-- TASK --
Begin with the opening line of the records and extract each line through the one holding "Result: 0.40s ->"; pictures are not part of the copy.

-- PROVIDED RECORDS --

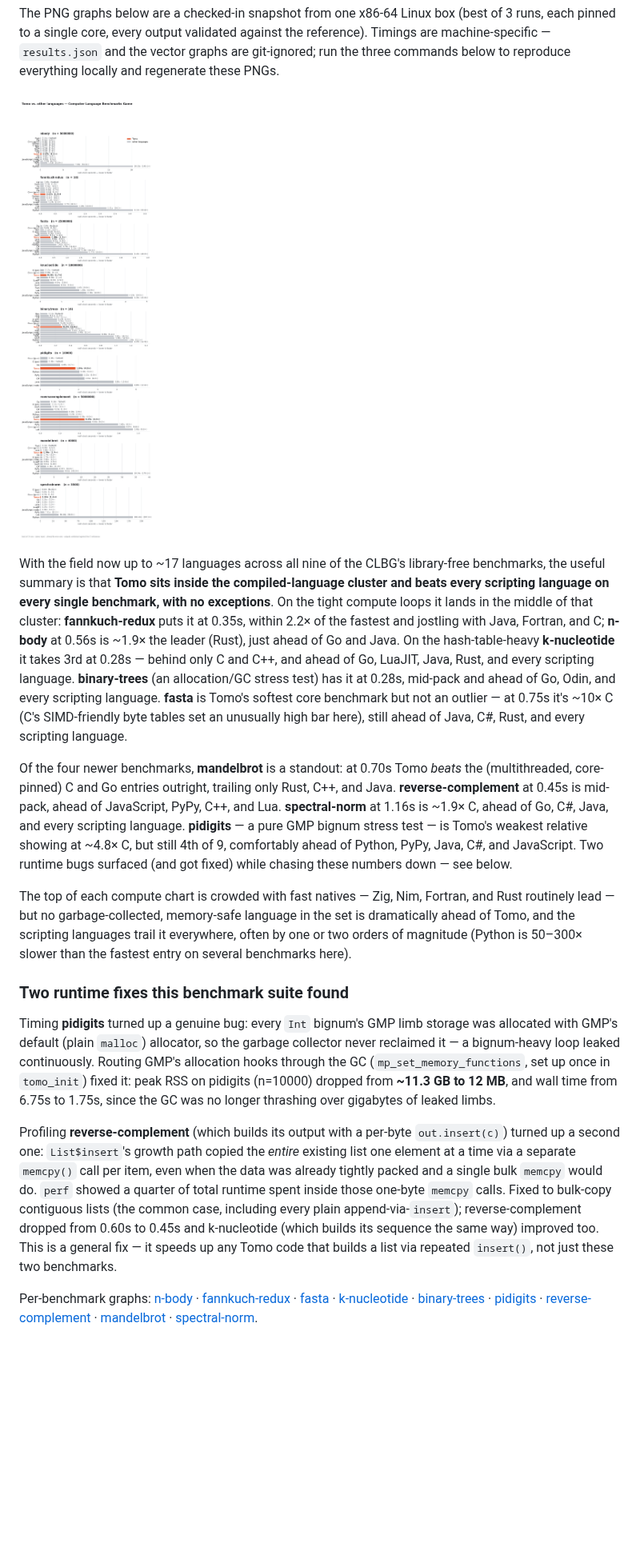
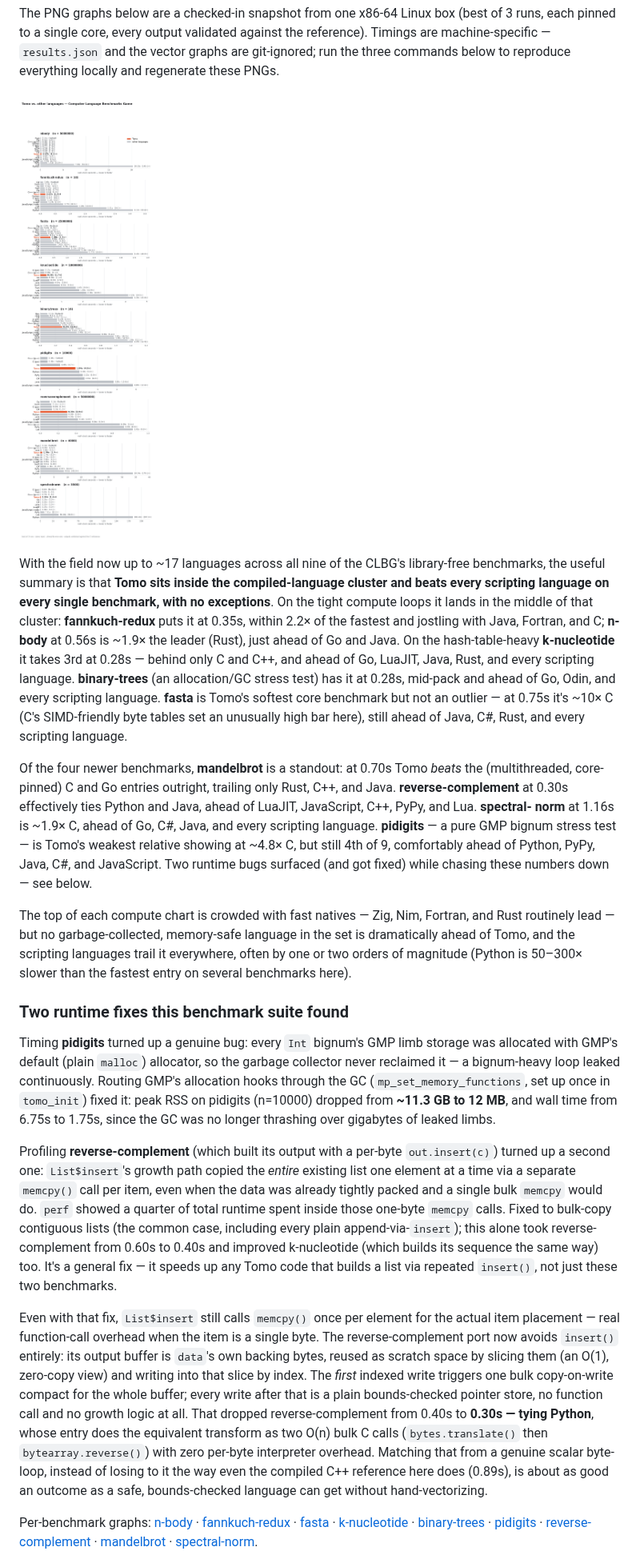
Before and after one commit to bruce-hill/tomo, a Markdown page: benchmarks/README.md, the part around the change. Shown at 80% size. Drawn GitHub-style; pictures changed too: benchmarks/results.png; blank space fills up the shorter version.

Commit message:
Rewrite reverse-complement's output path to avoid insert() entirely (0.40s -> 0.30s)
Even after fixing List$insert's growth path to bulk-copy, it still calls
memcpy() once per element to place the new item — real function-call
overhead when building a huge list one byte at a time.

Reuse `data`'s own backing bytes as the output buffer instead: slice them
(O(1), zero-copy CoW view, sized to the input plus a little slack for a
wrap-width mismatch) and write into that slice by index. The first
indexed write triggers exactly one bulk copy-on-write compact for the
whole buffer; every write after that is a plain bounds-checked pointer
store, with no function call and no growth logic. `perf` confirms
List$insert has dropped to <1% of runtime.

Result: 0.40s -> 0.30s (still byte-identical to the C reference),
essentially tying Python's entry, which does the equivalent transform as
two O(n) bulk C calls (bytes.translate then bytearray.reverse) with zero
per-byte interpreter overhead — and beating the compiled C++ reference
(0.89s), which loses to Python here too. Full test suite passes.

Co-Authored-By: Claude Opus 4.8 (1M context) <noreply@anthropic.com>

```diff
--- a/benchmarks/README.md
+++ b/benchmarks/README.md
@@ -34,12 +34,13 @@ language.
 
 Of the four newer benchmarks, **mandelbrot** is a standout: at 0.70s Tomo
 *beats* the (multithreaded, core-pinned) C and Go entries outright, trailing
-only Rust, C++, and Java. **reverse-complement** at 0.45s is mid-pack, ahead of
-JavaScript, PyPy, C++, and Lua. **spectral-norm** at 1.16s is ~1.9× C, ahead of
-Go, C#, Java, and every scripting language. **pidigits** — a pure GMP bignum
-stress test — is Tomo's weakest relative showing at ~4.8× C, but still 4th of
-9, comfortably ahead of Python, PyPy, Java, C#, and JavaScript. Two runtime
-bugs surfaced (and got fixed) while chasing these numbers down — see below.
+only Rust, C++, and Java. **reverse-complement** at 0.30s effectively ties
+Python and Java, ahead of LuaJIT, JavaScript, C++, PyPy, and Lua. **spectral-
+norm** at 1.16s is ~1.9× C, ahead of Go, C#, Java, and every scripting
+language. **pidigits** — a pure GMP bignum stress test — is Tomo's weakest
+relative showing at ~4.8× C, but still 4th of 9, comfortably ahead of Python,
+PyPy, Java, C#, and JavaScript. Two runtime bugs surfaced (and got fixed)
+while chasing these numbers down — see below.
 
 The top of each compute chart is crowded with fast natives — Zig, Nim,
 Fortran, and Rust routinely lead — but no garbage-collected, memory-safe
@@ -58,16 +59,31 @@ pidigits (n=10000) dropped from **~11.3 GB to 12 MB**, and wall time from
 6.75s to 1.75s, since the GC was no longer thrashing over gigabytes of leaked
 limbs.
 
-Profiling **reverse-complement** (which builds its output with a per-byte
+Profiling **reverse-complement** (which built its output with a per-byte
 `out.insert(c)`) turned up a second one: `List$insert`'s growth path copied
 the *entire* existing list one element at a time via a separate `memcpy()`
 call per item, even when the data was already tightly packed and a single
 bulk `memcpy` would do. `perf` showed a quarter of total runtime spent inside
 those one-byte `memcpy` calls. Fixed to bulk-copy contiguous lists (the common
-case, including every plain append-via-`insert`); reverse-complement dropped
-from 0.60s to 0.45s and k-nucleotide (which builds its sequence the same way)
-improved too. This is a general fix — it speeds up any Tomo code that builds
-a list via repeated `insert()`, not just these two benchmarks.
+case, including every plain append-via-`insert`); this alone took reverse-
+complement from 0.60s to 0.40s and improved k-nucleotide (which builds its
+sequence the same way) too. It's a general fix — it speeds up any Tomo code
+that builds a list via repeated `insert()`, not just these two benchmarks.
+
+Even with that fix, `List$insert` still calls `memcpy()` once per element for
+the actual item placement — real function-call overhead when the item is a
+single byte. The reverse-complement port now avoids `insert()` entirely: its
+output buffer is `data`'s own backing bytes, reused as scratch space by
+slicing them (an O(1), zero-copy view) and writing into that slice by index.
+The *first* indexed write triggers one bulk copy-on-write compact for the
+whole buffer; every write after that is a plain bounds-checked pointer store,
+no function call and no growth logic at all. That dropped reverse-complement
+from 0.40s to **0.30s — tying Python**, whose entry does the equivalent
+transform as two O(n) bulk C calls (`bytes.translate()` then
+`bytearray.reverse()`) with zero per-byte interpreter overhead. Matching that
+from a genuine scalar byte-loop, instead of losing to it the way even the
+compiled C++ reference here does (0.89s), is about as good an outcome as a
+safe, bounds-checked language can get without hand-vectorizing.
 
 Per-benchmark graphs: [n-body](results-nbody.png) ·
 [fannkuch-redux](results-fannkuchredux.png) · [fasta](results-fasta.png) ·
```
Also changed, not shown: benchmarks/results-reversecomplement.png, 1 other file.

-- ANSWER BOX --
Before and after one commit to bruce-hill/tomo, a Markdown page: benchmarks/README.md, the part around the change. Shown at 80% size. Drawn GitHub-style; pictures changed too: benchmarks/results.png; blank space fills up the shorter version.

Commit message:
Rewrite reverse-complement's output path to avoid insert() entirely (0.40s -> 0.30s)
Even after fixing List$insert's growth path to bulk-copy, it still calls
memcpy() once per element to place the new item — real function-call
overhead when building a huge list one byte at a time.

Reuse `data`'s own backing bytes as the output buffer instead: slice them
(O(1), zero-copy CoW view, sized to the input plus a little slack for a
wrap-width mismatch) and write into that slice by index. The first
indexed write triggers exactly one bulk copy-on-write compact for the
whole buffer; every write after that is a plain bounds-checked pointer
store, with no function call and no growth logic. `perf` confirms
List$insert has dropped to <1% of runtime.

Result: 0.40s -> 0.30s (still byte-identical to the C reference),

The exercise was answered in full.